When there is a rock in our path, we can stumble over it or use it as a stepping stone.

Friday, August 12, 2011

Caretaker Patient Symbiosis

In "Serendipity and Synchronicity," I wrote about two of my favorite words.   Today, I have a third "S" word to add to the list:  .

Most of the blogs I read are dementia related but on my travels, I have stumbled across a few blogs where the personality of the author of the blog keeps me reading, even though the topic would not normally be on my reading list.     Exorphin Junkie falls into that category.    Yesterday's EJ post on "Mouse Bread"  made me realize that Symbiotic has to be added to my list of favorite words.

Even though the common view would be that the caretaker gives and the patient receives, I think the relationship is symbiotic as there have been a number of studies now that show that helping others benefits the helper in a variety of physical (including stimulating the immune system) and psychological ways.     I would add that I believe the caretaker also receives many opportunities for spiritual growth when caring for someone with a progressive, degenerative, incurable, terminal prognosis.


Cellarguy said...

It is one of life's ironies. For altruistic motives I deliberately sought out a job where I thought I could finally give something (caring for a dying patient) where the gift could not be returned.

What a fool I was. I have always, always, received far more than I could ever give.

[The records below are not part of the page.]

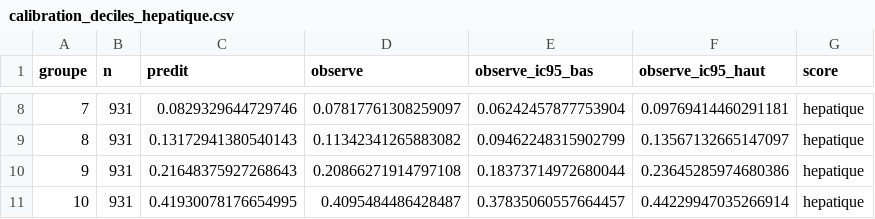
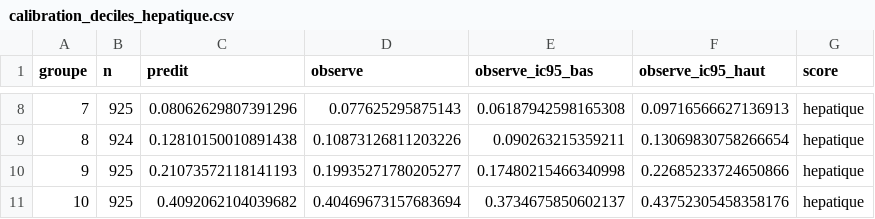
Before and after one commit to baptiste040/NHANES-AGE_CLOCK, a CSV file: reports/checkup_standard/calibration_deciles_hepatique.csv, drawn as a sheet; only a part is shown, gaps mark what is left out; the diff covers the shown part only.

```diff
--- a/reports/checkup_standard/calibration_deciles_hepatique.csv
+++ b/reports/checkup_standard/calibration_deciles_hepatique.csv
@@ -8,4 +8,4 @@ groupe,n,predit,observe,observe_ic95_bas,observe_ic95_haut,score
-7,931,0.0829329644729746,0.07817761308259097,0.06242457877753904,0.09769414460291181,hepatique
-8,931,0.13172941380540143,0.11342341265883082,0.09462248315902799,0.13567132665147097,hepatique
-9,931,0.21648375927268643,0.20866271914797108,0.18373714972680044,0.23645285974680386,hepatique
-10,931,0.41930078176654995,0.4095484486428487,0.37835060557664457,0.44229947035266914,hepatique
+7,925,0.08062629807391296,0.077625295875143,0.06187942598165308,0.09716566627136913,hepatique
+8,924,0.12810150010891438,0.10873126811203226,0.090263215359211,0.13069830758266654,hepatique
+9,925,0.21073572118141193,0.19935271780205277,0.17480215466340998,0.22685233724650866,hepatique
+10,925,0.4092062104039682,0.40469673157683694,0.3734675850602137,0.43752305458358176,hepatique
```
Also changed, not shown: 30 edited cells elsewhere in this file, reports/checkup_standard/calibration_deciles_cardiovasculaire.csv, reports/checkup_standard/calibration_deciles_global.csv, 22 other files.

Yesterday a young girl who wants to become a nurse spoke with me. I asked her what kind of nurse she wanted to be, and she immediately replied "An O.R. nurse." She paused then and said, "I don't think I could ever do what you do. I think you have to be rather hardened to be a palliative care nurse."

"I hope not," I replied. "The day I become hardened to it is the day I leave." I believe we have to be utterly soft to do our job. That's the Tao of Nursing. We must feel every death to remain caring. When I no longer care, I cannot do my job, because that is the job.

That is why I try to monitor myself, and ask myself what each death does to me. Reflection for a nurse is like sharpening a knife. Like testing a blade on a hair or your thumb, the heart must still be cut. When it is all calloused with scar tissue, we sharpen the blade all the more.

In my reflections, I have come to understand that my original motives were never so pure as I imagined. Of course I was hoping to receive something profoundly spiritual from my patients. And although I cannot talk about it, I can say that I most certainly do receive from them, and it is more humbling than you can imagine.

Stumblinn said...

Thank you for visiting and for leaving such a wonderfully insightful comment.

I've read a number of things written by people who work with the dying and I know it takes a very special type of person to do so effectively - not just because of needing to be able to remain open in the face of all of the pain but also to be able to step outside of your role when that is what the terminally ill person most needs and just be with them for a little while on a soul to soul level rather than social worker/doctor/nurse etc. to patient.

I salute you for having the strength to remain open to your patients and the wisdom to monitor yourself to ensure that you are functioning at a level where you can meet your patients' needs.